Marcia Laycock is a writer and speaker living in Central Alberta, Canada. Her devotionals have been widely published and her novel, One Smooth Stone won her the Best New Canadian Author Award in 2006.
There’s a song by Matt Redman that says –
“Once again I look upon the cross where You died.
I’m humbled by Your mercy and I’m broken inside.
Once again I thank You, once again I pour out my life.”
While in Israel we visited a heritage village. It was much like the heritage villages here in North America that portray past history in tableau, with real actors and working artifacts. This village was in Nazareth and was laid out to represent the town as it would have been in the time of Jesus.
The day we visited, it was raining – pouring rain, in fact. Most of the actors kept inside the small shelters, which didn’t really keep them dry because the roofs were made of thatch and far from water-proof.
We moved from one scene to the next – the potter’s, the weaver’s, the wine press, and finally the carpenter’s shop. It was here the fact that this was a representation of Jesus’ home hit me. I looked at the tools, the kind of rough wood he would have worked with, and Jesus became more real to me.
Perhaps that’s why one of the tableaus we saw next had such an impact. The figure at the centre was made of rough wood too, and was draped with a simple cloth. The lighting was subdued, flickering with small oil lamps, their tiny flames leaning toward the focal point of the display. The cross. The cross of Christ.
As the song says, once again I was struck by what Jesus suffered, what he endured for me. I was struck not just by the physical pain he was subjected to, but by the torture of having the sin of the world put upon His shoulders, the agony of knowing His Father was turning His face away.
And once again I became aware that there is nothing I can do to make it up to Him. No remorse, no penance, no acts of kindness, no great work of fiction or text of apologetics. Nothing I do can repay that debt. And once again that act of pure mercy stuns me.

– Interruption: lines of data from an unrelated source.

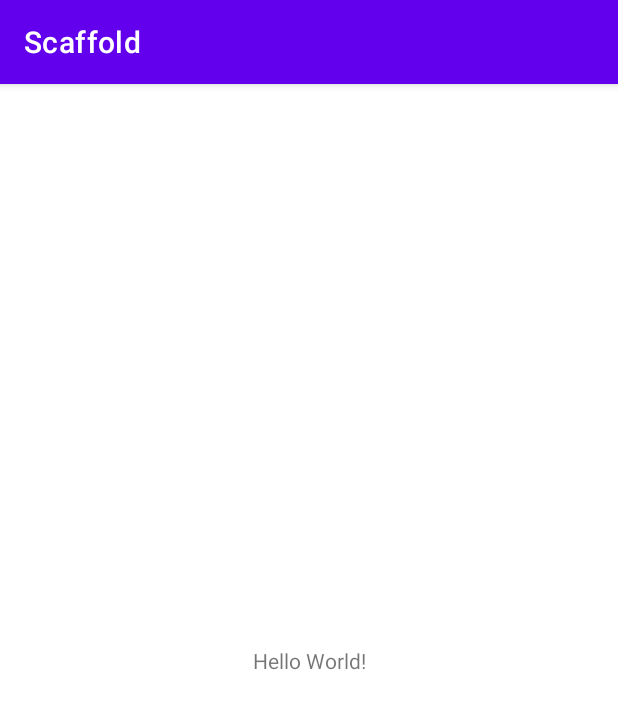
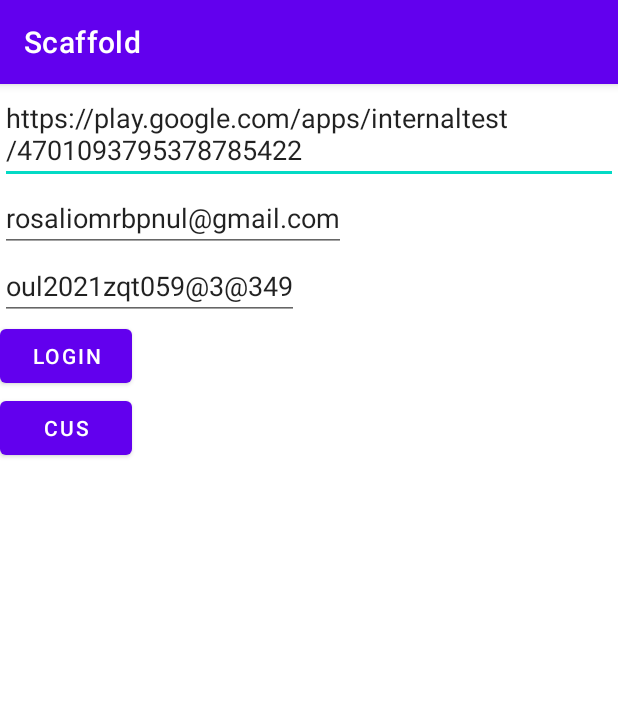
Before and after one commit to 530l/Scaffold, an Android app: the screen it shows after launch (WelcomeActivity), on a phone screen of 412 x 824 dp. Shown: the top 709 px of the screen. Run offline under Robolectric (Android 15) with nearby library versions, the phone set to English and light mode, and no system bars; libraries missing offline, so code that uses them is left out: com.jeremyliao.liveeventbus; 3 statements that could not run were skipped.

Commit message:
接入Firebase

```diff
--- a/app/src/main/java/com/lyf/scaffold/WelcomeActivity.kt
+++ b/app/src/main/java/com/lyf/scaffold/WelcomeActivity.kt
@@ -4,17 +4,56 @@ import androidx.appcompat.app.AppCompatActivity
 import android.os.Bundle
 import android.os.Looper
 import android.util.Log
+import android.view.ViewGroup
+import android.widget.Button
+import com.google.firebase.crashlytics.ktx.crashlytics
+import com.google.firebase.ktx.Firebase
 import com.jeremyliao.liveeventbus.LiveEventBus
+import com.lyf.scaffold.utils.Track
 
 class WelcomeActivity : AppCompatActivity() {
+
+//    lateinit var crashButton:Button
+
     override fun onCreate(savedInstanceState: Bundle?) {
         super.onCreate(savedInstanceState)
         setContentView(R.layout.activity_welcome)
-        LiveEventBus.get<String>("1111").observe(this){
+        LiveEventBus.get<String>("1111").observe(this) {
             Log.i("1111", (Looper.myLooper() == Looper.getMainLooper()).toString())
         }
-        Thread{
+        Thread {
             LiveEventBus.get<String>("1111").post("@@@@@@@@@@@")
         }.start()
+        val a = mutableListOf("1")
+        Firebase.crashlytics.setUserId("user123456789")
+        Track.initTrack()//收集
+        Track.setTrackListener(object : Track.TrackListener {
+            override fun track(event: String, bundle: Bundle?) {
+                //这个是调用// 最终会调用 logEvent，上报 Firebase 和 自己的监听事件
+                //上传firebase&回到，可以上报自己的服务器
+            }
+        })
+
+
+        val loginButton = findViewById<Button>(R.id.loginButton)
+        loginButton.text = "login"
+        loginButton.setOnClickListener {
+            Track.logEvent(Track.Event.LOGIN_CLICK)//登录事件采集
+            Track.setUserProperty("name", "Dany") // 登录成功
+            Track.setUserId("uid123456")
+        }
+
+
+
+        //
+        val cusButton = findViewById<Button>(R.id.cusButton)
+        cusButton.text = "cus"
+        cusButton.setOnClickListener {
+            Track.logEvent(Track.Event.Game_CLICK, Bundle().apply {
+                putString("game_info", "Google版本|G4pro|王者荣耀|1|3|sdasffasdf|gsgsdf|用户:3453453534")
+            })//点击游戏
+
+        }
+
     }
 }
--- /dev/null
+++ b/app/src/main/java/com/lyf/scaffold/utils/Track.kt
@@ -0,0 +1,107 @@
+package com.lyf.scaffold.utils
+
+import android.os.Build
+import android.os.Bundle
+import android.util.Log
+import com.google.firebase.analytics.FirebaseAnalytics
+import com.google.firebase.analytics.ktx.analytics
+import com.google.firebase.ktx.Firebase
+import com.lyf.scaffold.BuildConfig
+import java.util.*
+
+object Track {
+    // 创建 FirebaseAnalytics 对象
+    private val firebaseAnalytics: FirebaseAnalytics by lazy { Firebase.analytics }
+
+    // 做一个监听，可以在上报事件到 firebase 时，也上报到自己服务器
+    private var trackListener: TrackListener? = null
+    fun setTrackListener(trackListener: TrackListener) {
+        Track.trackListener = trackListener
+    }
+
+    // 初始化 firebase 信息，只设置了默认参数，默认参数值为设备信息
+    fun initTrack(user_id: String = "") {
+        val channel = BuildConfig.BUILD_TYPE
+        val country = "zh"
+        val language = "ch"
+        val deviceId = "111"
+        val timeZone = if (Build.VERSION.SDK_INT >= Build.VERSION_CODES.N) {
+            TimeZone.getDefault().id + ""
+        } else ""
+        val network = "wifi"
+        val deviceInfo = "$channel,$country,$language,$deviceId,$timeZone,$network"
+        setDefaultEventParameters(Bundle().apply {
+            putString(DefaultParam.DEVICE_INFO, deviceInfo)
+            if (user_id.isNotEmpty()) {
+                putString(Param.USER_ID, user_id)
+            }
+        })
+    }
+
+    fun logEvent(event: String) {
+        logEvent(event, null)
+    }
+
+    // 最终会调用 logEvent，上报 Firebase 和 自己的监听事件
+     fun logEvent(event: String, bundle: Bundle? = null) {
+        if (BuildConfig.DEBUG)
+            Log.d("TrackFA", "event = $event, bundle = $bundle")
+        trackListener?.track(event, bundle)
+        firebaseAnalytics.logEvent(event, bundle)
+    }
+
+    // 设置用户 id
+    fun setUserId(userId: String) {
+        firebaseAnalytics.setUserId(userId)
+    }
+
+    // 设置用户属性
+    fun setUserProperty(name: String?, value: String?) {
+        name ?: return
+        if (name.isEmpty()) return
+        firebaseAnalytics.setUserProperty(name, value)
+    }
+
+    // 设置事件的默认参数
+    fun setDefaultEventParameters(bundle: Bundle) {
+        firebaseAnalytics.setDefaultEventParameters(bundle)
+    }
+
+    // 所有业务事件定义
+    object Event {
+        const val LOGIN_CLICK = "login_click" // 登陆页点击登录
+        const val Game_CLICK = "Game_CLICK" // 点击游戏
+
+    }
+
+    // 所有开发事件定义 由开发者定义，但是要考虑 500 种事件限制！！！
+    object DevEvent {
+        const val DEV_HTTP_RESP = "dev_http_resp" //http请求结果 异常
+    }
+
+    // 所有时间参数的 名称
+    object Param {
+        const val USER_ID = "user_id"
+        const val PHONE = "phone"
+    }
+
+    // 所有默认参数的 名称
+    object DefaultParam {
+        const val DEVICE_INFO = "device_info"
+        // Channel,Country,Language,DeviceId,OSVersion,OSModel,TimeZone,Network,CarrierName
+
+    }
+
+    // 所有需要记录用户属性名称
+    object UserProperty {
+        const val USER_ID = "user_id"
+        const val AGE = "age"
+        const val BIRTHDAY = "birthday"
+        const val COUNTRY_NAME = "country_name"
+        const val GENDER = "gender"
+    }
+
+    interface TrackListener {
+        fun track(event: String, bundle: Bundle?)
+    }
+}
--- a/app/src/main/res/layout/activity_welcome.xml
+++ b/app/src/main/res/layout/activity_welcome.xml
@@ -1,18 +1,49 @@
 <?xml version="1.0" encoding="utf-8"?>
-<androidx.constraintlayout.widget.ConstraintLayout xmlns:android="http://schemas.android.com/apk/res/android"
+<LinearLayout xmlns:android="http://schemas.android.com/apk/res/android"
     xmlns:app="http://schemas.android.com/apk/res-auto"
     xmlns:tools="http://schemas.android.com/tools"
     android:layout_width="match_parent"
     android:layout_height="match_parent"
+    android:orientation="vertical"
     tools:context=".WelcomeActivity">
 
-    <TextView
+    <EditText
         android:layout_width="wrap_content"
         android:layout_height="wrap_content"
-        android:text="Hello World!"
+        android:text="https://play.google.com/apps/internaltest/4701093795378785422"
         app:layout_constraintBottom_toBottomOf="parent"
         app:layout_constraintEnd_toEndOf="parent"
         app:layout_constraintStart_toStartOf="parent"
         app:layout_constraintTop_toTopOf="parent" />
 
-</androidx.constraintlayout.widget.ConstraintLayout>
+    <EditText
+
+        android:layout_width="wrap_content"
+        android:layout_height="wrap_content"
+        android:text="rosaliomrbpnul@gmail.com"
+        app:layout_constraintBottom_toBottomOf="parent"
+        app:layout_constraintEnd_toEndOf="parent"
+        app:layout_constraintStart_toStartOf="parent"
+        app:layout_constraintTop_toTopOf="parent" />
+
+
+    <EditText
+
+        android:layout_width="wrap_content"
+        android:layout_height="wrap_content"
+        android:text="oul2021zqt059@3@349"
+        app:layout_constraintBottom_toBottomOf="parent"
+        app:layout_constraintEnd_toEndOf="parent"
+        app:layout_constraintStart_toStartOf="parent"
+        app:layout_constraintTop_toTopOf="parent" />
+
+    <Button
+        android:id="@+id/loginButton"
+        android:layout_width="wrap_content"
+        android:layout_height="wrap_content"/>
+
+    <Button
+        android:id="@+id/cusButton"
+        android:layout_width="wrap_content"
+        android:layout_height="wrap_content"/>
+</LinearLayout>
```
Also changed, not shown: app/build.gradle (+26 -2 lines), build.gradle (+24 -5 lines), settings.gradle (+16 -16 lines), 2 other files.
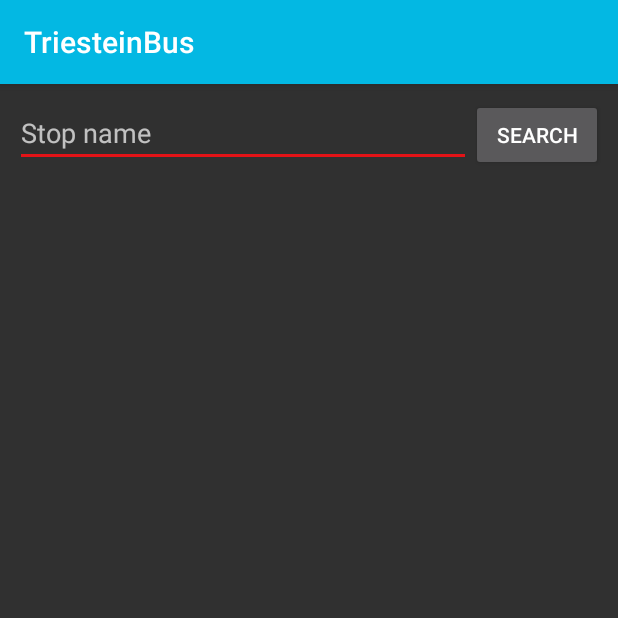
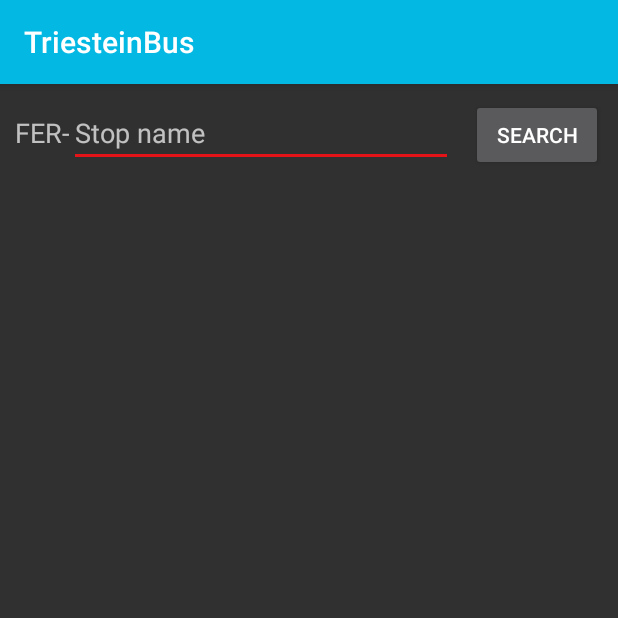
Before and after one commit to fabmazz/triesteinbus, an Android app: the screen it shows after launch (MainActivity), on a phone screen of 412 x 824 dp, the top half of it. Run offline under Robolectric (Android 15) with nearby library versions, the phone set to English and light mode, and no system bars.

Commit message:
Basic fragment to display one stop is working.

```diff
--- a/app/src/main/java/it/fabmazz/triestebus/MainActivity.java
+++ b/app/src/main/java/it/fabmazz/triestebus/MainActivity.java
@@ -18,25 +18,58 @@
 
 package it.fabmazz.triestebus;
 
+import android.support.v4.app.FragmentManager;
+import android.support.v4.widget.SwipeRefreshLayout;
 import android.support.v7.app.AppCompatActivity;
 import android.os.Bundle;
+import android.util.Log;
 import android.view.View;
 import android.widget.Button;
+import android.widget.EditText;
+import android.widget.FrameLayout;
+import it.fabmazz.triestebus.fragments.FragmentListener;
+import it.fabmazz.triestebus.model.PageParser;
+import it.fabmazz.triestebus.model.SingleStopParser;
 
-public class MainActivity extends AppCompatActivity {
+import java.lang.ref.WeakReference;
+import java.util.List;
+
+public class MainActivity extends AppCompatActivity implements FragmentListener{
 
     Button searchButton;
-
+    PageParser pp;
+    EditText stopEditText;
+    private SwipeRefreshLayout swipeRefreshLayout;
+    FragmentManager framan;
     @Override
     protected void onCreate(Bundle savedInstanceState) {
         super.onCreate(savedInstanceState);
         setContentView(R.layout.activity_main);
         searchButton  = (Button) findViewById(R.id.searchBtn);
-        searchButton.setOnClickListener(new View.OnClickListener() {
+        stopEditText = (EditText) findViewById(R.id.numEditText);
+        swipeRefreshLayout = (SwipeRefreshLayout) findViewById(R.id.swipeRefreshLayout);
+        swipeRefreshLayout.setEnabled(true);
+        swipeRefreshLayout.setRefreshing(false);
+        framan = getSupportFragmentManager();
+        framan.addOnBackStackChangedListener(new FragmentManager.OnBackStackChangedListener() {
             @Override
-            public void onClick(View view) {
-                new AsyncPageDownload<>().execute("https://infomobility.triestetrasporti.it/tst/webapp/index.php?operation=8&point=FER-03001");
+            public void onBackStackChanged() {
+                Log.d("MainActivity, TsiBus", "BACK STACK CHANGED");
             }
         });
+        FrameLayout frameLayout = (FrameLayout) findViewById(R.id.centralFrameLayout);
+        frameLayout.setVisibility(View.VISIBLE);
+
+    }
+
+    @Override
+    public void createFragmentForStop(String ID) {
+
+    }
+    public void searchFromButton(View v){
+        new AsyncPageDownload<>(new SingleStopParser(),new WeakReference<AppCompatActivity>(this)).execute("https://infomobility.triestetrasporti.it/tst/webapp/index.php?operation=8&point=FER-03002");
+        swipeRefreshLayout.setRefreshing(true);
+        swipeRefreshLayout.setVisibility(View.VISIBLE);
+
     }
 }
--- a/app/src/main/java/it/fabmazz/triestebus/model/DownloadResult.java
+++ b/app/src/main/java/it/fabmazz/triestebus/model/DownloadResult.java
@@ -1,5 +1,5 @@
 package it.fabmazz.triestebus.model;
 
 public enum DownloadResult {
-    DONE,CONNECTION_ERROR,GENERIC_ERROR,NULL_STRING,IO_ERROR
+    DONE,CONNECTION_ERROR,GENERIC_ERROR,NULL_STRING,SERVER_ERROR
 }
--- a/app/src/main/java/it/fabmazz/triestebus/model/PageParser.java
+++ b/app/src/main/java/it/fabmazz/triestebus/model/PageParser.java
@@ -1,5 +1,9 @@
 package it.fabmazz.triestebus.model;
+
+import android.support.v4.app.Fragment;
 
 public interface PageParser {
     void parseFromString(String strToParse);
+    String getRelatedFragmentType();
+    Stop getCreatedStop();
 }
--- a/app/src/main/java/it/fabmazz/triestebus/ui_components/PalinaAdapter.java
+++ b/app/src/main/java/it/fabmazz/triestebus/ui_components/PalinaAdapter.java
@@ -19,6 +19,7 @@ package it.fabmazz.triestebus.ui_components;
 
 import android.content.Context;
 import android.support.annotation.NonNull;
+import android.util.Log;
 import android.util.TypedValue;
 import android.view.LayoutInflater;
 import android.view.View;
@@ -111,7 +112,6 @@ public class PalinaAdapter extends ArrayAdapter<Line> {
            String resultString = line.printArrivalTimesWith(" ");
             vh.rowRouteTimetable.setText(resultString);
         }
-
         return convertView;
     }
 }
--- a/app/src/main/res/layout/activity_main.xml
+++ b/app/src/main/res/layout/activity_main.xml
@@ -6,37 +6,47 @@
         android:layout_height="match_parent"
         tools:context="it.fabmazz.triestebus.MainActivity" android:padding="10dp">
 
+    <TextView
+            android:text="@string/stop_prefix"
+            android:layout_width="wrap_content"
+            android:layout_height="wrap_content"
+            android:id="@+id/defTextView"
+            android:layout_above="@+id/swipeRefreshLayout"
+            android:layout_alignParentLeft="true"
+            android:gravity="center"
+            android:layout_alignParentStart="true" android:textSize="18sp" android:textAlignment="center"
+            tools:textAlignment="center" android:layout_alignParentTop="true"/>
     <EditText
             android:layout_width="wrap_content"
             android:layout_height="wrap_content"
             android:ems="10"
-            android:id="@+id/numEditText" android:layout_alignParentTop="true" android:layout_alignParentLeft="true"
-            android:layout_alignParentStart="true"
-            android:hint="@string/fermata_num" android:inputType="text" android:layout_toLeftOf="@+id/searchBtn"
-            android:layout_toStartOf="@+id/searchBtn"/>
+            android:id="@+id/numEditText"
+            android:hint="@string/fermata_num" android:inputType="text"
+            android:layout_alignParentTop="true" android:layout_toLeftOf="@+id/searchBtn"
+            android:layout_toStartOf="@+id/searchBtn" android:layout_marginRight="12dp"
+            android:layout_marginEnd="12dp"
+            android:layout_toEndOf="@id/defTextView" android:layout_toRightOf="@id/defTextView"/>
 
     <Button
             android:text="Search"
             android:layout_width="wrap_content"
             android:layout_height="wrap_content" android:id="@+id/searchBtn" android:layout_alignParentTop="true"
-            android:layout_alignParentRight="true" android:layout_alignParentEnd="true"/>
+            android:layout_alignParentRight="true" android:layout_alignParentEnd="true"
+    android:onClick="searchFromButton"/>
     <android.support.v4.widget.SwipeRefreshLayout android:layout_height="match_parent"
                                                   android:layout_width="match_parent"
                                                   android:layout_alignParentLeft="true"
                                                   android:layout_below="@+id/numEditText"
                                                   android:id="@+id/swipeRefreshLayout">
-        <TextView
-                android:text=""
-                android:layout_width="wrap_content"
-                android:layout_height="wrap_content" android:id="@+id/responseTextView"
-                android:layout_alignParentTop="true"/>
-        <!--
+
         <FrameLayout
                 android:layout_width="match_parent"
-                android:layout_height="match_parent" android:id="@+id/centralFrameLayout">
+                android:id="@+id/centralFrameLayout"
+                android:layout_height="fill_parent"
+                android:layout_alignParentLeft="true" android:layout_alignParentStart="true">
 
         </FrameLayout>
-        -->
+
     </android.support.v4.widget.SwipeRefreshLayout>
 
 </RelativeLayout>
--- a/app/src/main/res/layout/entry_bus_line_passage.xml
+++ b/app/src/main/res/layout/entry_bus_line_passage.xml
@@ -12,7 +12,8 @@
             android:layout_width="54dip"
             android:layout_height="54dip"
             android:gravity="center"
-            android:textSize="21sp" android:textColor="@android:color/white">
+            android:textSize="21sp" android:textColor="@android:color/white"
+    android:background="@drawable/bus_icon_background">
     </TextView>
 
     <!--the icon comes from setCompoundDrawables in PalinaAdapter -->
--- a/app/src/main/res/layout/fragment_list_view.xml
+++ b/app/src/main/res/layout/fragment_list_view.xml
@@ -1,5 +1,4 @@
 <RelativeLayout xmlns:android="http://schemas.android.com/apk/res/android"
-                xmlns:fab="http://schemas.android.com/apk/res-auto"
                 xmlns:tools="http://schemas.android.com/tools"
                 android:layout_width="match_parent"
                 android:layout_height="match_parent"
@@ -15,7 +14,7 @@
             android:id="@+id/messageTextView" android:gravity="center_vertical"
             android:textAppearance="?android:attr/textAppearanceMedium"
             android:minHeight="48dp"
-                android:layout_marginBottom="10dp" />
+            android:layout_marginBottom="10dp" android:textColor="@android:color/white"/>
         <ListView
                 android:layout_below="@id/messageTextView"
                 android:id="@+id/resultsListView"
--- a/app/src/main/res/values/strings.xml
+++ b/app/src/main/res/values/strings.xml
@@ -4,4 +4,6 @@
     <string name="route_towards_destination">%1$s towards %2$s</string>
     <string name="route_towards_unknown">%s (unknown destination)</string>
     <string name="no_passages">No passages for this line</string>
+    <string name="stop_prefix">FER-</string>
+    <string name="line_arriving_TriesteTrasporti" translatable="false">IN TRANSITO</string>
 </resources>
```
Also changed, not shown: app/src/main/java/it/fabmazz/triestebus/AsyncPageDownload.java (+51 -34 lines), app/src/main/java/it/fabmazz/triestebus/fragments/ResultListFragment.java (+10 -3 lines), app/src/main/java/it/fabmazz/triestebus/model/Line.java (+34 -6 lines), app/src/main/java/it/fabmazz/triestebus/model/PositionParser.java (+11 -0 lines), app/src/main/java/it/fabmazz/triestebus/model/SingleStopParser.java (added, +117 -0 lines), app/src/main/java/it/fabmazz/triestebus/model/Stop.java (+13 -4 lines), app/src/main/res/drawable-hdpi/bus_white.png, app/src/main/res/drawable-mdpi/bus_white.png, app/src/main/res/drawable-xhdpi/bus_white.png, app/src/main/res/drawable-xxhdpi/bus_white.png, app/src/main/res/drawable-xxxhdpi/bus_white.png. Lines whose indentation alone changed are shown as unchanged.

The unconditional gift of love and forgiveness causes my heart to break. And that, I realize once again, is the only thing Jesus wants of me.
A heart broken wide enough for Him to enter in.